BEGIN Data for this exercise

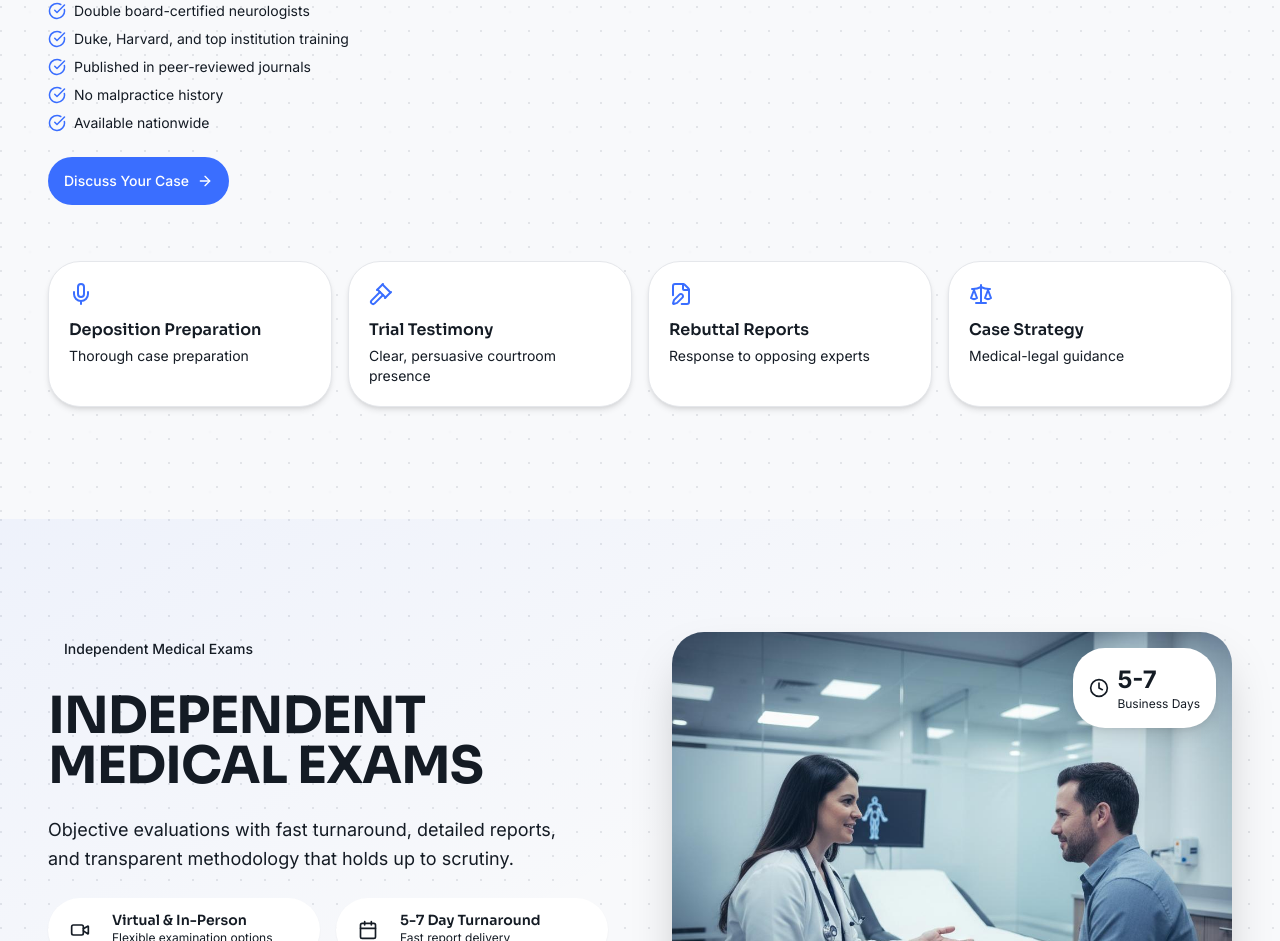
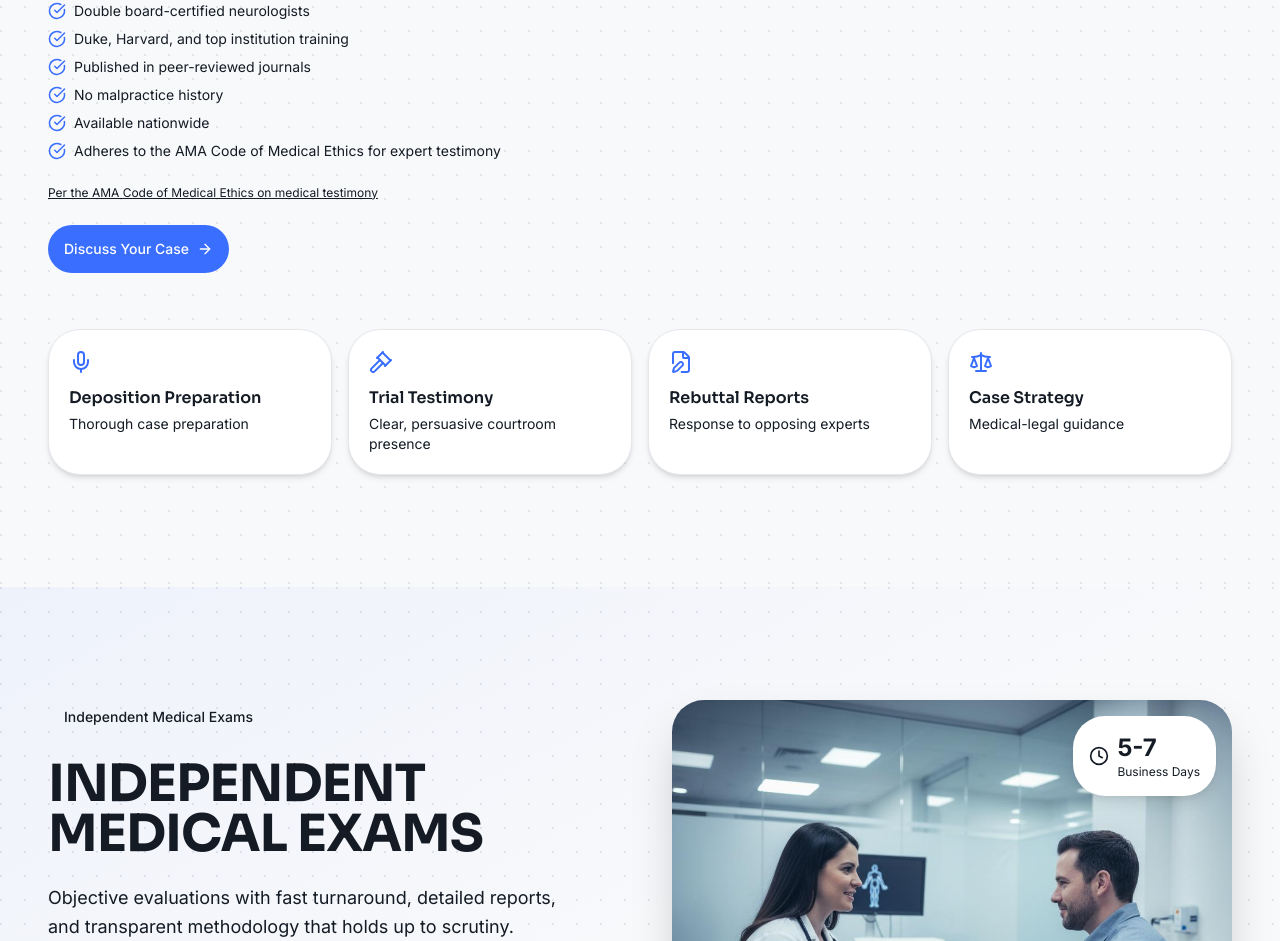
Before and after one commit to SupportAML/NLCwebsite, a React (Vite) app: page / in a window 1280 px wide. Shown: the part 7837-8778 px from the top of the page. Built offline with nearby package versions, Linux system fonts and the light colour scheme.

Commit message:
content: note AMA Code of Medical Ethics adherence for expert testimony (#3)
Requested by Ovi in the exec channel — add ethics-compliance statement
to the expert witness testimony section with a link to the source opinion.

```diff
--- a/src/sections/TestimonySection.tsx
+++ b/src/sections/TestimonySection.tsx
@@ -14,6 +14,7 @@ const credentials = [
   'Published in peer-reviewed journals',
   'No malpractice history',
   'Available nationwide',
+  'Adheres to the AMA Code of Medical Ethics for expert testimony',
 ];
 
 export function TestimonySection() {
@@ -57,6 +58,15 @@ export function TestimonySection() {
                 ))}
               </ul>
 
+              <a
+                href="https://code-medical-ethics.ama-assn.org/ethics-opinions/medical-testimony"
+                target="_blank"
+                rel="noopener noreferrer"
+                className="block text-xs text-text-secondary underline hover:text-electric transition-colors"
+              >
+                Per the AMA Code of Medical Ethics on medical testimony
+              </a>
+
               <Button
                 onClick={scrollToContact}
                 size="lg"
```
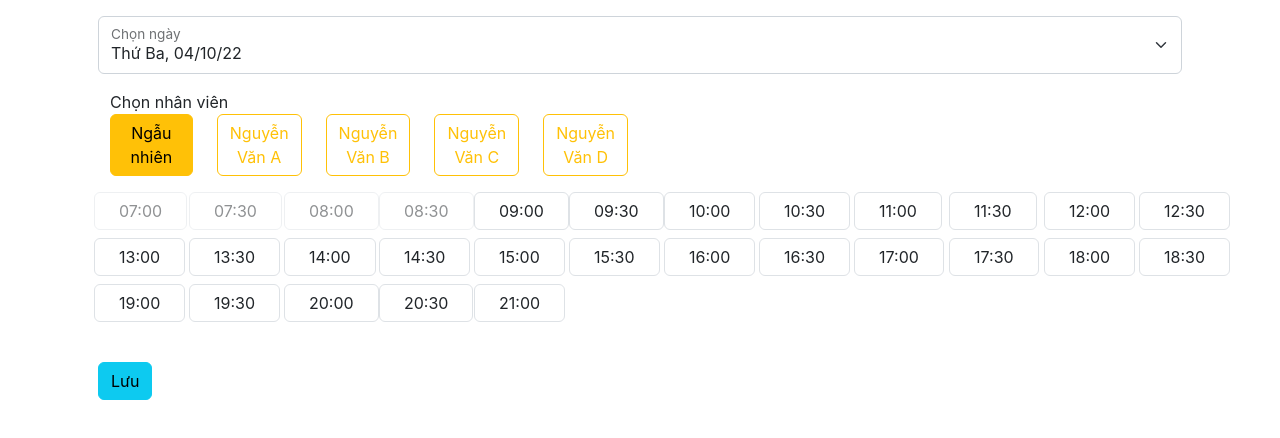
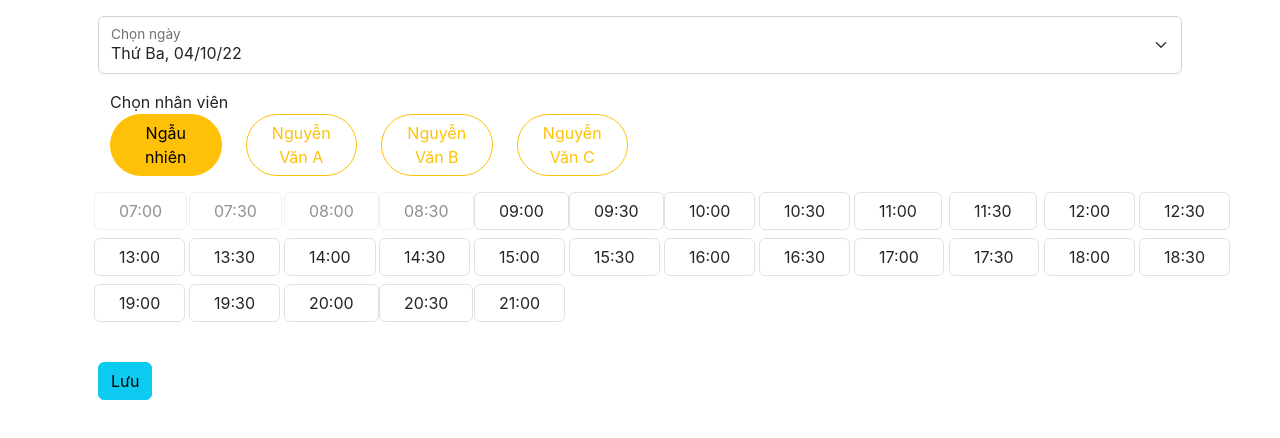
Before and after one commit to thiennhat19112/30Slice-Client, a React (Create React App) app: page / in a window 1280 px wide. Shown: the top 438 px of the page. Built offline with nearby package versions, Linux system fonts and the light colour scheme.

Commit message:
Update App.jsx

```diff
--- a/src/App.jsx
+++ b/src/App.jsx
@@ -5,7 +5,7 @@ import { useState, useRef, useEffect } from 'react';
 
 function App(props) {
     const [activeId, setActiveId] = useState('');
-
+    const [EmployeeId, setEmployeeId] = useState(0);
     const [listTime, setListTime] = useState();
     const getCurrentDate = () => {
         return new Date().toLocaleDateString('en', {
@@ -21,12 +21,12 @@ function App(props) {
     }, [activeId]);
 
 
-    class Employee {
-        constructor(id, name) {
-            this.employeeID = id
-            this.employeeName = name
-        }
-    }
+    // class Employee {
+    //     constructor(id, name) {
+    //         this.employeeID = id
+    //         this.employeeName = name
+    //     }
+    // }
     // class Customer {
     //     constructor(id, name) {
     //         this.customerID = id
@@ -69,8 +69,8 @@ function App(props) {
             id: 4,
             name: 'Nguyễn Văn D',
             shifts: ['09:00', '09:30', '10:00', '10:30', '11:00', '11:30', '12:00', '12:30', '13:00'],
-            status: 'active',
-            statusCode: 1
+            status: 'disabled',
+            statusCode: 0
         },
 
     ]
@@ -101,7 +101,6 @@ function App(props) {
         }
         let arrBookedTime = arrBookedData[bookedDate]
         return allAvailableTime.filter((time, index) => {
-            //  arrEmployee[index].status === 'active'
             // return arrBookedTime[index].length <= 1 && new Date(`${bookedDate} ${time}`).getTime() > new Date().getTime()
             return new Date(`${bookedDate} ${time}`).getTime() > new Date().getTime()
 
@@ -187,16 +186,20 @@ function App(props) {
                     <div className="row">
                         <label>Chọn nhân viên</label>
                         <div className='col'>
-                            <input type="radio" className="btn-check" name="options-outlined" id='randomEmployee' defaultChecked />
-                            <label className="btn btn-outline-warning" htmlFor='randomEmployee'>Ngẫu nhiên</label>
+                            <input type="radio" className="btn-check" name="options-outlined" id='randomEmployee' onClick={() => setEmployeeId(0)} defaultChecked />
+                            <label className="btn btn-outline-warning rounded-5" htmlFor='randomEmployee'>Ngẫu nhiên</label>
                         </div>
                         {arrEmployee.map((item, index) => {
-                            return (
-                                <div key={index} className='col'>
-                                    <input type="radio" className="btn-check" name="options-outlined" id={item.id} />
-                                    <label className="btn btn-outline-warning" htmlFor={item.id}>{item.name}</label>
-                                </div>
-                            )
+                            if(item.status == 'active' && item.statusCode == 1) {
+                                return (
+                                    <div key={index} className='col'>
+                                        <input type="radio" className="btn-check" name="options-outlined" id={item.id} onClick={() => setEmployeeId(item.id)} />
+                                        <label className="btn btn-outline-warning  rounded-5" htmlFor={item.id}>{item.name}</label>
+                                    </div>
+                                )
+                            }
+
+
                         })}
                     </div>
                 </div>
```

END Data for this exercise

• _Assigned task_
Each line above that carries the string "warning" has to be returned.

• _Written response_
-                            <label className="btn btn-outline-warning" htmlFor='randomEmployee'>Ngẫu nhiên</label>
+                            <label className="btn btn-outline-warning rounded-5" htmlFor='randomEmployee'>Ngẫu nhiên</label>
-                                    <label className="btn btn-outline-warning" htmlFor={item.id}>{item.name}</label>
+                                        <label className="btn btn-outline-warning  rounded-5" htmlFor={item.id}>{item.name}</label>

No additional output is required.